For information on the ECPMF's fact-finding mission to Macedonia and more on the political and media-related situation in the country, read this article and the delegation's statement. Also, watch this space for the full mission report in June!

Political and business pressures are the biggest threat, as well as the corrupt judicial system. In a country where the judges are political peons, you can easily be wrongly prosecuted, punished and even sentenced to jail, just because you discover some scandal.

Also the low salaries lead some of the journalists into becoming easy targets for selling out. We have journalists working for minimum wage – even below the average salary in the country. For this situation, we cannot blame just political parties and the owners of the media; the editors are guilty as well.

Some of the editors have been misusing young journalists for ages, making them work for free or for an "allowance", with the excuse that it's how they will learn. With this practice, they set very low standards. Because of them and the way they treat journalists, we have a situation where journalists with a bachelor's degree are earning less than shop assistants. As a result, some of them, in trying to survive, betray our professional standards and sell themselves out to politicians, businesspeople, etc.

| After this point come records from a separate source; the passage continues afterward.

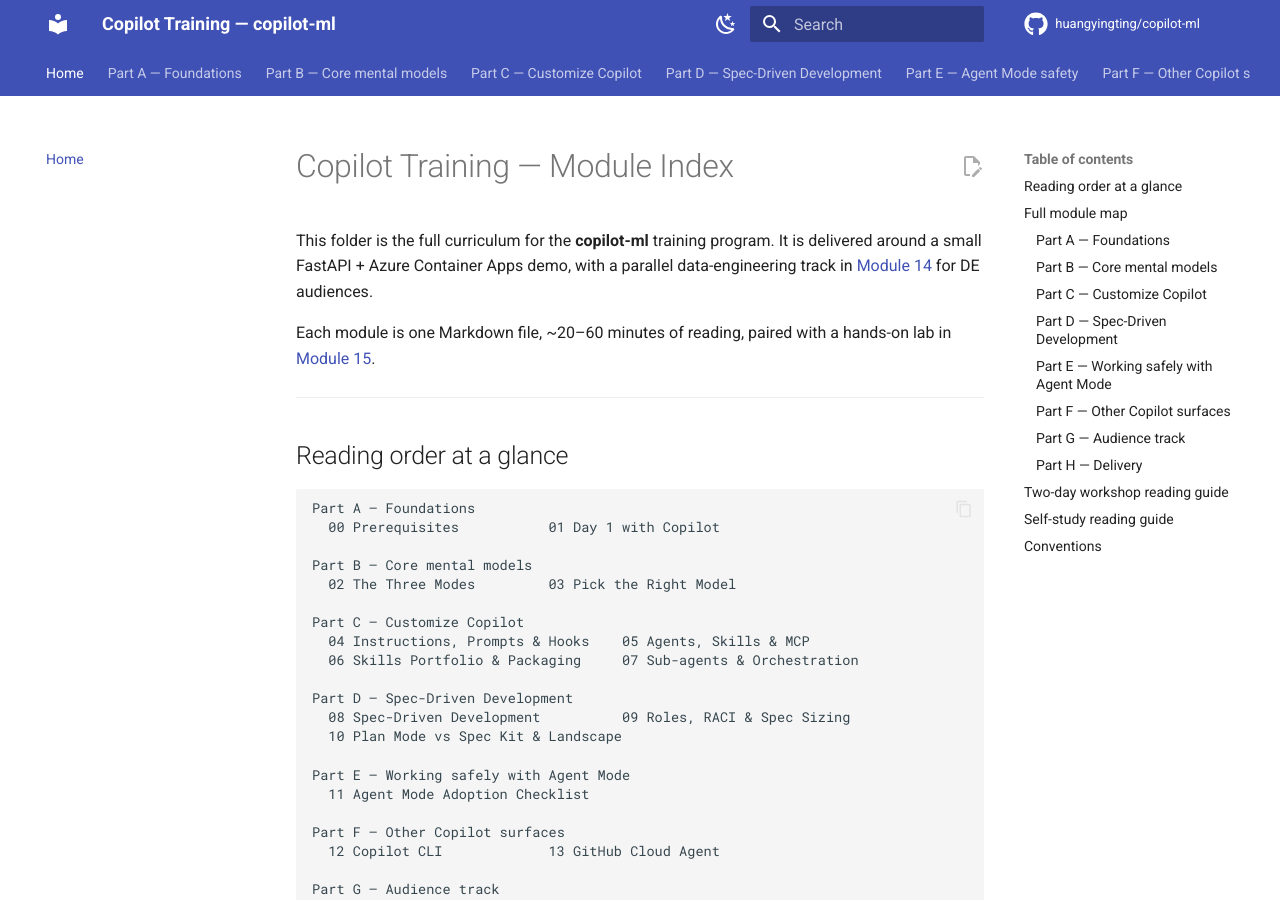
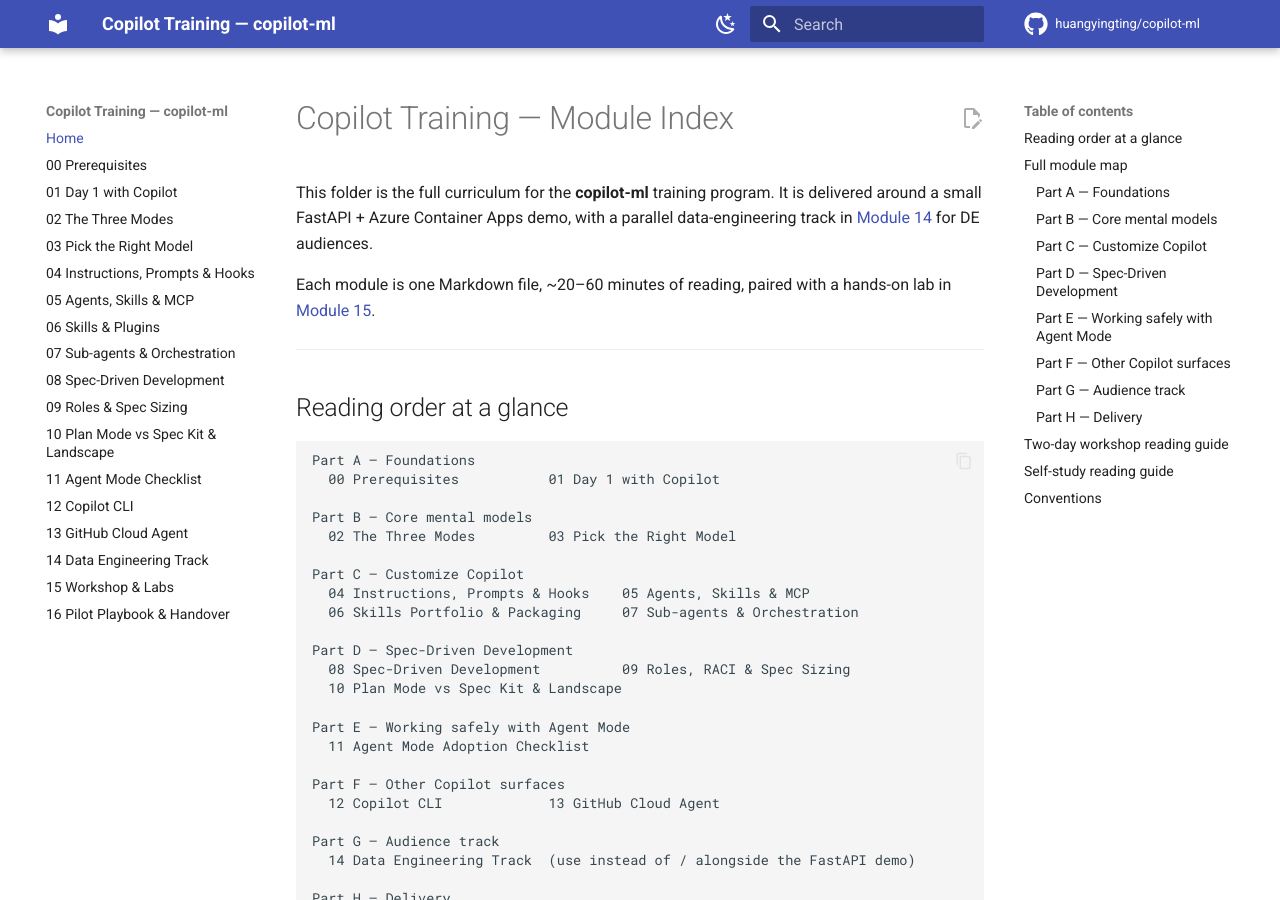
Before and after one commit to huangyingting/copilot-ml, an MkDocs documentation site: the page built from docs/README.md, in a window 1280 px wide and 900 px high. Built offline with MkDocs 1.6.1 and Material for MkDocs 9.7.7, drawn with Linux system fonts in a browser that asks for light colours; comment, search, counter and statistics services are not loaded.

Commit message:
refactor: Simplify navigation structure in MkDocs configuration

```diff
--- a/mkdocs.yml
+++ b/mkdocs.yml
@@ -12,8 +12,6 @@
   features:
     - navigation.instant
     - navigation.tracking
-    - navigation.tabs
-    - navigation.sections
     - navigation.top
     - navigation.indexes
     - toc.follow
@@ -66,28 +64,20 @@
 
 nav:
   - Home: README.md
-  - Part A — Foundations:
-      - 00 Prerequisites: 00-prerequisites.md
-      - 01 Day 1 with Copilot: 01-day-1-with-copilot.md
-  - Part B — Core mental models:
-      - 02 The Three Modes: 02-three-modes.md
-      - 03 Pick the Right Model: 03-pick-the-right-model.md
-  - Part C — Customize Copilot:
-      - 04 Instructions, Prompts & Hooks: 04-customize-instructions-prompts-and-hooks.md
-      - 05 Agents, Skills & MCP: 05-customize-agents-skills-mcp.md
-      - 06 Skills & Plugins: 06-skills-and-plugins.md
-      - 07 Sub-agents & Orchestration: 07-subagents-and-orchestration.md
-  - Part D — Spec-Driven Development:
-      - 08 Spec-Driven Development: 08-spec-driven-development.md
-      - 09 Roles & Spec Sizing: 09-roles-and-spec-sizing.md
-      - 10 Plan Mode vs Spec Kit & Landscape: 10-plan-mode-vs-speckit-and-landscape.md
-  - Part E — Agent Mode safety:
-      - 11 Agent Mode Checklist: 11-agent-mode-checklist.md
-  - Part F — Other Copilot surfaces:
-      - 12 Copilot CLI: 12-copilot-cli.md
-      - 13 GitHub Cloud Agent: 13-github-cloud-agent.md
-  - Part G — Audience track:
-      - 14 Data Engineering Track: 14-data-engineering-track.md
-  - Part H — Delivery:
-      - 15 Workshop & Labs: 15-workshop-and-labs.md
-      - 16 Pilot Playbook & Handover: 16-pilot-and-playbook.md
+  - 00 Prerequisites: 00-prerequisites.md
+  - 01 Day 1 with Copilot: 01-day-1-with-copilot.md
+  - 02 The Three Modes: 02-three-modes.md
+  - 03 Pick the Right Model: 03-pick-the-right-model.md
+  - 04 Instructions, Prompts & Hooks: 04-customize-instructions-prompts-and-hooks.md
+  - 05 Agents, Skills & MCP: 05-customize-agents-skills-mcp.md
+  - 06 Skills & Plugins: 06-skills-and-plugins.md
+  - 07 Sub-agents & Orchestration: 07-subagents-and-orchestration.md
+  - 08 Spec-Driven Development: 08-spec-driven-development.md
+  - 09 Roles & Spec Sizing: 09-roles-and-spec-sizing.md
+  - 10 Plan Mode vs Spec Kit & Landscape: 10-plan-mode-vs-speckit-and-landscape.md
+  - 11 Agent Mode Checklist: 11-agent-mode-checklist.md
+  - 12 Copilot CLI: 12-copilot-cli.md
+  - 13 GitHub Cloud Agent: 13-github-cloud-agent.md
+  - 14 Data Engineering Track: 14-data-engineering-track.md
+  - 15 Workshop & Labs: 15-workshop-and-labs.md
+  - 16 Pilot Playbook & Handover: 16-pilot-and-playbook.md
```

Thinking, talking about possible ways out, I must say that we can only change the situation if we have real and deep reforms in every segment of the country. We must engage in a real fight against corruption, initiate reforms in the judicial system, start practicing the rule of law, guide our country by the principles of modern democracy; only then can we expect changes in society and in journalism.

Elites are aware that if you control the media, you can set the narrative and control public opinion. Therefore, it is easier for them to corrupt the media than to implement all the necessary reforms.

(*) Note: Instead of using the UN’s provisional appellation "Former Yugoslav Republic of Macedonia", in coordination with our partners and in line with most European NGOs, in this article the country is addressed by its constitutional name – Republic of Macedonia, or simply Macedonia.

Creative Commons LicenseThis article is licensed under a CC BY-NC-SA 4.0.
Source information: This article was originally published by the European Centre for Press and Media Freedom –